The Pats no doubt gained tremendous advantage by stealing plays, but the Pats could easily look like the greatest team on earth simply by how selected referees of the NFL manipulate the “chess pieces.” The Pats had their miraculous 18-0 “perfect season” run in the wake of the embarrassing Spygate accusations, accusations which called into question the legitimacy of not only the Patriots, but the NFL itself. Once caught, the only possible way for the NFL to escape the embarrassment of previous Super Bowl wins (three of them!) awarded to cheaters was to make it look like the Pats were such an awesome team they did not need to cheat. Only after the U.S. Congress threatened to look into Spygate more deeply—just prior to the Super Bowl that season—did the Pats all at once look like a perfectly ordinary team, losing to a wild card 10-6 Giants team in the 2007 Super Bowl, despite the Pats being heavy favorites.
In the contest prior to their blow-out victory over the Colts last week, the Pats were lucky to escape with a win over the Ravens, and the Pats did so with referee help–and an interception thrown by the Ravens quarterback at the end of the game—a lob into the arms of the Pats’ safety which looked suspiciously intentional; perhaps it was thought best by the currently scandal-hit League not to let the Ray Rice-scandalized Ravens in the Super Bowl this year.

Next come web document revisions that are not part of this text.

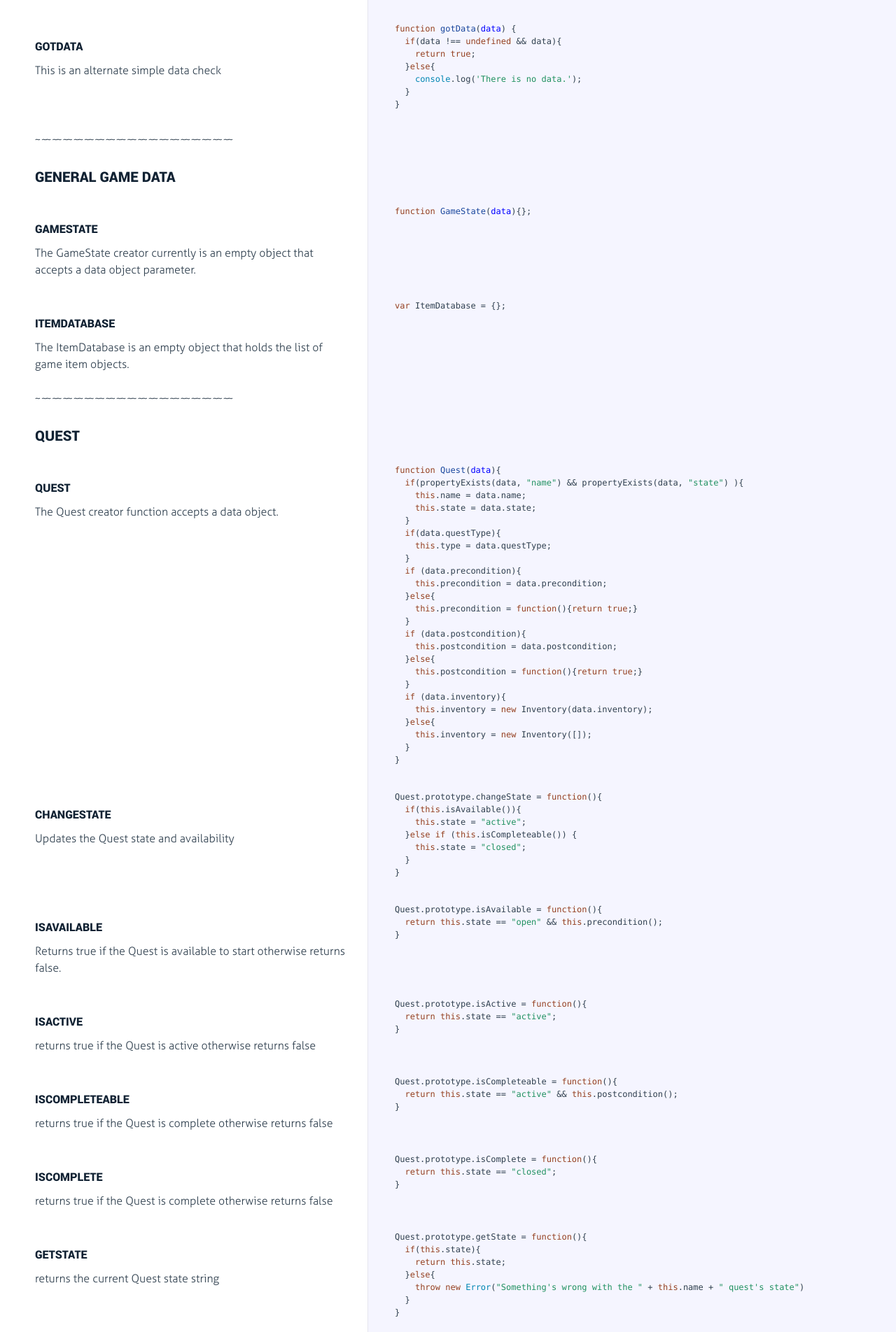
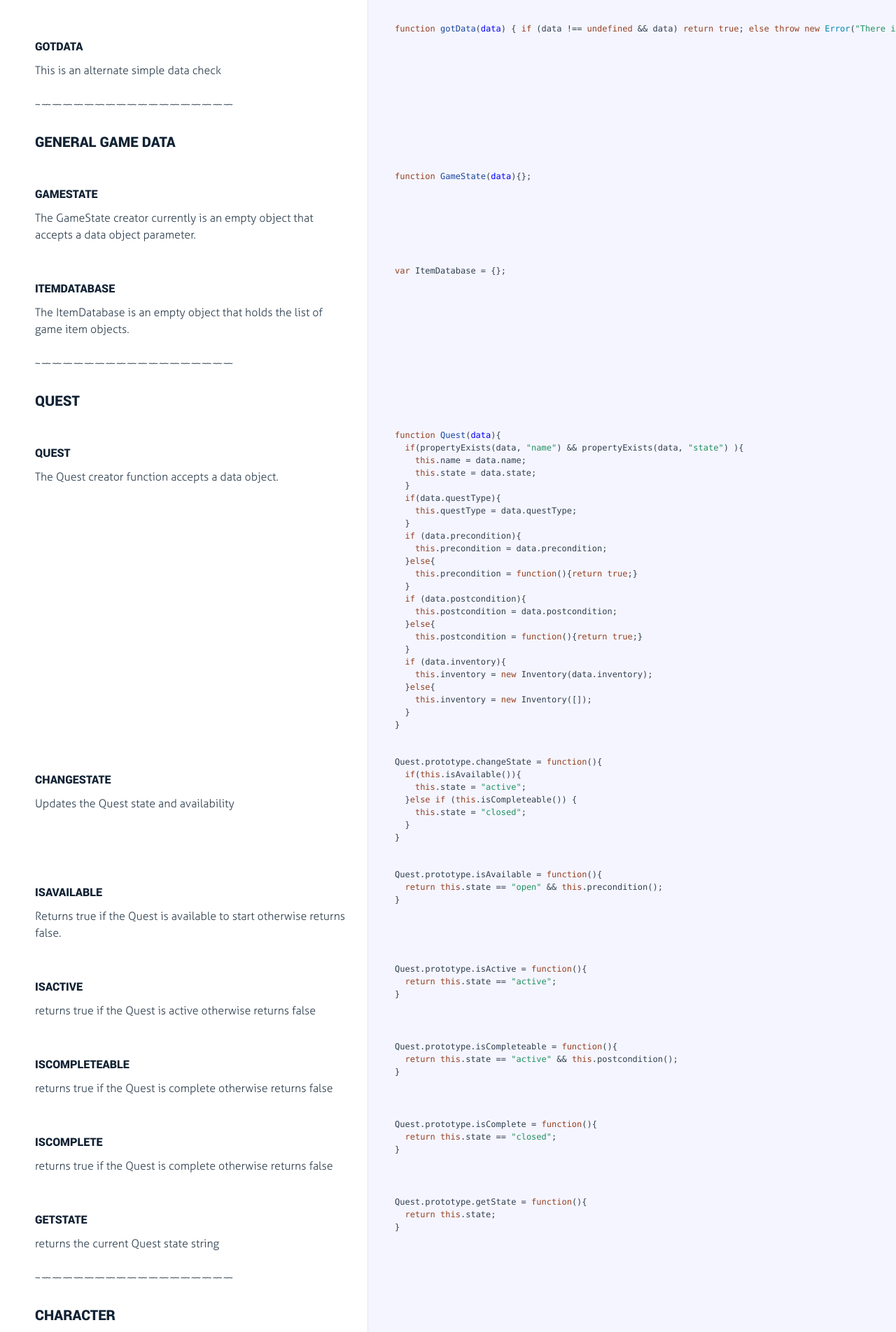
Before and after one commit to jenniferlynparsons/plastic, a plain HTML site: page index.html in a window 1280 px wide. Shown: the part 966-2870 px from the top of the page at 70% size. Drawn offline with Linux system fonts and the light colour scheme.

Commit message:
update docs

```diff
--- a/index.html
+++ b/index.html
@@ -153,13 +153,7 @@ Change ‘false’ to ‘true’ in open call for asynchronous loading</p>
 
             </div>
 
-            <div class="content"><div class='highlight'><pre><span class="hljs-function"><span class="hljs-keyword">function</span> <span class="hljs-title">gotData</span>(<span class="hljs-params">data</span>) </span>{
-  <span class="hljs-keyword">if</span>(data !== <span class="hljs-literal">undefined</span> &amp;&amp; data){
-    <span class="hljs-keyword">return</span> <span class="hljs-literal">true</span>;
-  }<span class="hljs-keyword">else</span>{
-    <span class="hljs-built_in">console</span>.log(<span class="hljs-string">'There is no data.'</span>);
-  }
-}</pre></div></div>
+            <div class="content"><div class='highlight'><pre><span class="hljs-function"><span class="hljs-keyword">function</span> <span class="hljs-title">gotData</span>(<span class="hljs-params">data</span>) </span>{ <span class="hljs-keyword">if</span> (data !== <span class="hljs-literal">undefined</span> &amp;&amp; data) <span class="hljs-keyword">return</span> <span class="hljs-literal">true</span>; <span class="hljs-keyword">else</span> <span class="hljs-keyword">throw</span> <span class="hljs-keyword">new</span> <span class="hljs-built_in">Error</span>(<span class="hljs-string">"There is no data."</span>) }</pre></div></div>
 
         </li>
 
@@ -241,7 +235,7 @@ Change ‘false’ to ‘true’ in open call for asynchronous loading</p>
     <span class="hljs-keyword">this</span>.state = data.state;
   }
   <span class="hljs-keyword">if</span>(data.questType){
-    <span class="hljs-keyword">this</span>.type = data.questType;
+    <span class="hljs-keyword">this</span>.questType = data.questType;
   }
   <span class="hljs-keyword">if</span> (data.precondition){
     <span class="hljs-keyword">this</span>.precondition = data.precondition;
@@ -369,11 +363,7 @@ Change ‘false’ to ‘true’ in open call for asynchronous loading</p>
             </div>
 
             <div class="content"><div class='highlight'><pre>Quest.prototype.getState = <span class="hljs-function"><span class="hljs-keyword">function</span>(<span class="hljs-params"></span>)</span>{
-  <span class="hljs-keyword">if</span>(<span class="hljs-keyword">this</span>.state){
   <span class="hljs-keyword">return</span> <span class="hljs-keyword">this</span>.state;
-  }<span class="hljs-keyword">else</span>{
-    <span class="hljs-keyword">throw</span> <span class="hljs-keyword">new</span> <span class="hljs-built_in">Error</span>(<span class="hljs-string">"Something's wrong with the "</span> + <span class="hljs-keyword">this</span>.name + <span class="hljs-string">" quest's state"</span>)
-  }
 }</pre></div></div>
 
         </li>
@@ -461,9 +451,13 @@ Change ‘false’ to ‘true’ in open call for asynchronous loading</p>
             </div>
 
             <div class="content"><div class='highlight'><pre><span class="hljs-function"><span class="hljs-keyword">function</span> <span class="hljs-title">Inventory</span>(<span class="hljs-params">data</span>) </span>{
-  <span class="hljs-comment">/*  TODO check that data is array and not string or something else */</span>
+  <span class="hljs-comment">/* TODO check that data is array and not string or something else */</span>
+  <span class="hljs-comment">/* TODO keep track of each inventory in array */</span>
   <span class="hljs-keyword">this</span>.items = data;
-}</pre></div></div>
+  Inventory.allInventories.push(<span class="hljs-keyword">this</span>.items);
+}
+
+Inventory.allInventories = [];</pre></div></div>
 
         </li>
 
@@ -493,16 +487,15 @@ Change ‘false’ to ‘true’ in open call for asynchronous loading</p>
                 <a class="pilcrow" href="#section-24">&#182;</a>
               </div>
               <h4 id="getitembyname">getItemByName</h4>
-<p>returns the Item (truthy) if Item is in the Inventory</p>
+<p>returns the Item (truthy) if Item is in the Inventory
+all items in the inventory must be uniquely named</p>
 
             </div>
 
             <div class="content"><div class='highlight'><pre>Inventory.prototype.getItemByName = <span class="hljs-function"><span class="hljs-keyword">function</span>(<span class="hljs-params">queryItemName</span>)</span>{
-  <span class="hljs-keyword">for</span>(<span class="hljs-keyword">var</span> i=<span class="hljs-number">0</span>, length=<span class="hljs-keyword">this</span>.items.length; i &lt; length; i++){
-    <span class="hljs-keyword">if</span>(<span class="hljs-keyword">this</span>.items[i].item.name == queryItemName){
-      <span class="hljs-keyword">return</span> <span class="hljs-keyword">this</span>.items[i];
-    }
-  }
+  <span class="hljs-keyword">return</span> <span class="hljs-keyword">this</span>.items.find(<span class="hljs-function"><span class="hljs-keyword">function</span>(<span class="hljs-params">item</span>)</span>{
+    <span class="hljs-keyword">return</span> item.item.name === queryItemName;
+  });
 }</pre></div></div>
 
         </li>
@@ -521,12 +514,8 @@ Change ‘false’ to ‘true’ in open call for asynchronous loading</p>
 
             <div class="content"><div class='highlight'><pre>Inventory.prototype.addItem = <span class="hljs-function"><span class="hljs-keyword">function</span>(<span class="hljs-params">name, qty</span>)</span>{
   <span class="hljs-keyword">var</span> newItem = <span class="hljs-keyword">this</span>.getItemByName(name);
-  <span class="hljs-keyword">if</span>(newItem){
-    <span class="hljs-keyword">if</span>(qty != <span class="hljs-string">""</span> &amp;&amp; qty != <span class="hljs-literal">undefined</span>){
+  <span class="hljs-keyword">if</span>(newItem &amp;&amp; qty != <span class="hljs-string">""</span> &amp;&amp; qty != <span class="hljs-literal">undefined</span>){
     newItem.qty = newItem.qty + qty;
-    }<span class="hljs-keyword">else</span>{
-      <span class="hljs-keyword">throw</span> <span class="hljs-keyword">new</span> <span class="hljs-built_in">Error</span>(<span class="hljs-string">"This item requires a quantity."</span>);
-    }
   }<span class="hljs-keyword">else</span>{
     <span class="hljs-keyword">this</span>.items.push(<span class="hljs-keyword">new</span> InventoryItem(name,qty));
   }
@@ -546,22 +535,22 @@ Change ‘false’ to ‘true’ in open call for asynchronous loading</p>
 
             </div>
 
-            <div class="content"><div class='highlight'><pre>Inventory.prototype.removeItem = <span class="hljs-function"><span class="hljs-keyword">function</span>(<span class="hljs-params">name, qty</span>)</span>{
+            <div class="content"><div class='highlight'><pre><span class="hljs-comment">/* TODO should removeItem be different than updateItem? is it heavy handed to have it removed instead of setting it to 0? */</span>
+Inventory.prototype.removeItem = <span class="hljs-function"><span class="hljs-keyword">function</span>(<span class="hljs-params">name, qty</span>)</span>{
   <span class="hljs-keyword">var</span> itemToRemove = <span class="hljs-keyword">this</span>.getItemByName(name);
   <span class="hljs-keyword">if</span>(itemToRemove){
-    <span class="hljs-keyword">if</span>(qty != <span class="hljs-string">""</span> &amp;&amp; qty != <span class="hljs-literal">undefined</span> &amp;&amp; (itemToRemove.qty - qty) &gt; <span class="hljs-number">0</span>){
+    <span class="hljs-keyword">if</span>(qty != <span class="hljs-string">""</span> &amp;&amp; qty != <span class="hljs-literal">undefined</span> &amp;&amp; (itemToRemove.qty - qty) &gt;= <span class="hljs-number">0</span>){
       itemToRemove.qty = itemToRemove.qty - qty;
-    }<span class="hljs-keyword">else</span> <span class="hljs-keyword">if</span>(qty != <span class="hljs-string">""</span> &amp;&amp; qty != <span class="hljs-literal">undefined</span> &amp;&amp; (itemToRemove.qty - qty) == <span class="hljs-number">0</span>){
-      <span class="hljs-keyword">var</span> index = <span class="hljs-keyword">this</span>.items.indexOf(itemToRemove);
-      <span class="hljs-keyword">this</span>.items.splice(index, <span class="hljs-number">1</span>);
-    }<span class="hljs-keyword">else</span>{
-      <span class="hljs-keyword">if</span>(qty == <span class="hljs-string">""</span> || qty == <span class="hljs-literal">undefined</span>){
-        <span class="hljs-keyword">throw</span> <span class="hljs-keyword">new</span> <span class="hljs-built_in">Error</span>(<span class="hljs-string">"This item requires a valid quantity."</span>);
-      }<span class="hljs-keyword">else</span> <span class="hljs-keyword">if</span> ((itemToRemove.qty - qty) &lt; <span class="hljs-number">0</span>) {
+    }<span class="hljs-keyword">else</span> <span class="hljs-keyword">if</span>((itemToRemove.qty - qty) &lt; <span class="hljs-number">0</span>) {
       <span class="hljs-keyword">return</span> itemToRemove.qty - qty;
     }
   }
 }
+
+Inventory.prototype.deleteItem = <span class="hljs-function"><span class="hljs-keyword">function</span>(<span class="hljs-params">name</span>)</span>{
+  <span class="hljs-keyword">var</span> itemToDelete = <span class="hljs-keyword">this</span>.getItemByName(name);
+  <span class="hljs-keyword">var</span> index = <span class="hljs-keyword">this</span>.items.indexOf(itemToDelete);
+  <span class="hljs-keyword">this</span>.items.splice(index, <span class="hljs-number">1</span>);
 }</pre></div></div>
 
         </li>
@@ -581,13 +570,9 @@ Change ‘false’ to ‘true’ in open call for asynchronous loading</p>
             <div class="content"><div class='highlight'><pre><span class="hljs-function"><span class="hljs-keyword">function</span> <span class="hljs-title">InventoryItem</span>(<span class="hljs-params">name, qty</span>) </span>{
   <span class="hljs-keyword">if</span>(ItemDatabase[name] != <span class="hljs-string">""</span> &amp;&amp; ItemDatabase[name] != <span class="hljs-literal">undefined</span>){
     <span class="hljs-keyword">this</span>.item = ItemDatabase[name];
-  }<span class="hljs-keyword">else</span>{
-    <span class="hljs-keyword">throw</span> <span class="hljs-keyword">new</span> <span class="hljs-built_in">Error</span>(<span class="hljs-string">"This item does not exist in the Item Database and cannot be added."</span>);
-  }
     <span class="hljs-keyword">if</span>(qty != <span class="hljs-string">""</span> &amp;&amp; qty != <span class="hljs-literal">undefined</span>){
       <span class="hljs-keyword">this</span>.qty = qty;
-  }<span class="hljs-keyword">else</span>{
-    <span class="hljs-keyword">throw</span> <span class="hljs-keyword">new</span> <span class="hljs-built_in">Error</span>(<span class="hljs-string">"This item requires a quantity."</span>);
+    }
   }
 }</pre></div></div>
 
@@ -758,14 +743,19 @@ Change ‘false’ to ‘true’ in open call for asynchronous loading</p>
   ItemDatabase[<span class="hljs-keyword">this</span>.name] = <span class="hljs-keyword">this</span>;
 }
 
-<span class="hljs-comment">/*
-Item.loadJson = function(filename) {
-  var arr = // load json
-  arr.forEach(function(item) {
-    new Item(item.name, item.value);
-  })
+<span class="hljs-comment">/* TODO should also remove the item from any inventory */</span>
+<span class="hljs-function"><span class="hljs-keyword">function</span> <span class="hljs-title">destroyItem</span>(<span class="hljs-params">name</span>)</span>{
+  <span class="hljs-keyword">delete</span> ItemDatabase[name];
+  <span class="hljs-keyword">for</span>(<span class="hljs-keyword">var</span> i=<span class="hljs-number">0</span>, length=Inventory.allInventories.length; i&lt;=length;i++){
+    <span class="hljs-built_in">console</span>.log(<span class="hljs-string">"yo"</span>);
+    <span class="hljs-built_in">console</span>.log(Inventory.allInventories[i]);
+    <span class="hljs-keyword">for</span>(<span class="hljs-keyword">var</span> i=<span class="hljs-number">0</span>, length=Inventory.allInventories[i].length; i&lt;=length;i++){
+      inventory = Inventory.allInventories[i];
+      <span class="hljs-built_in">console</span>.log(<span class="hljs-string">"inventory[i]"</span>);
+      <span class="hljs-built_in">console</span>.log(inventory[i]);
     }
-*/</span></pre></div></div>
+  }
+}</pre></div></div>
 
         </li>
 
```
Lines whose indentation alone changed are shown as unchanged.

In the second half of that close game, the Ravens were penalized 15 yards when the Ravens’ coach ventured onto the field before a play to get the officials’ attention. The Pats were using a formation in which legitimate receivers were not designated—the rules say defenses must be given time before the ball is snapped to ascertain which offensive players on any give play are eligible to catch a pass, but the Pats were running players on the field and then snapping the ball right away. The Pats were stretching the rules with trickery—and the refs penalized the Ravens.
The Pats were supposed to have a great defense this season and were heavy favorites over a Ravens team depleted by injuries in the secondary; the Ravens—named after the Poe poem—snuck into the playoffs as a wild card team. Yet the Ravens moved the ball at will, and their quarterback threw four touchdowns against what was thought to be one of the best Pat defenses of all time—five touchdowns if you count the fact that on throwing the ball on fourth down to the Pats’ goal line, the receiver who made the great catch spun the ball on the ground after the play—and was flagged for a fifteen yard “taunting” penalty. “Taunting” penalties produced more yardage for the Pats than their running game.
We hear that in celebrating a pass reception, for a ball to spin nicely on the ground, it should be properly inflated.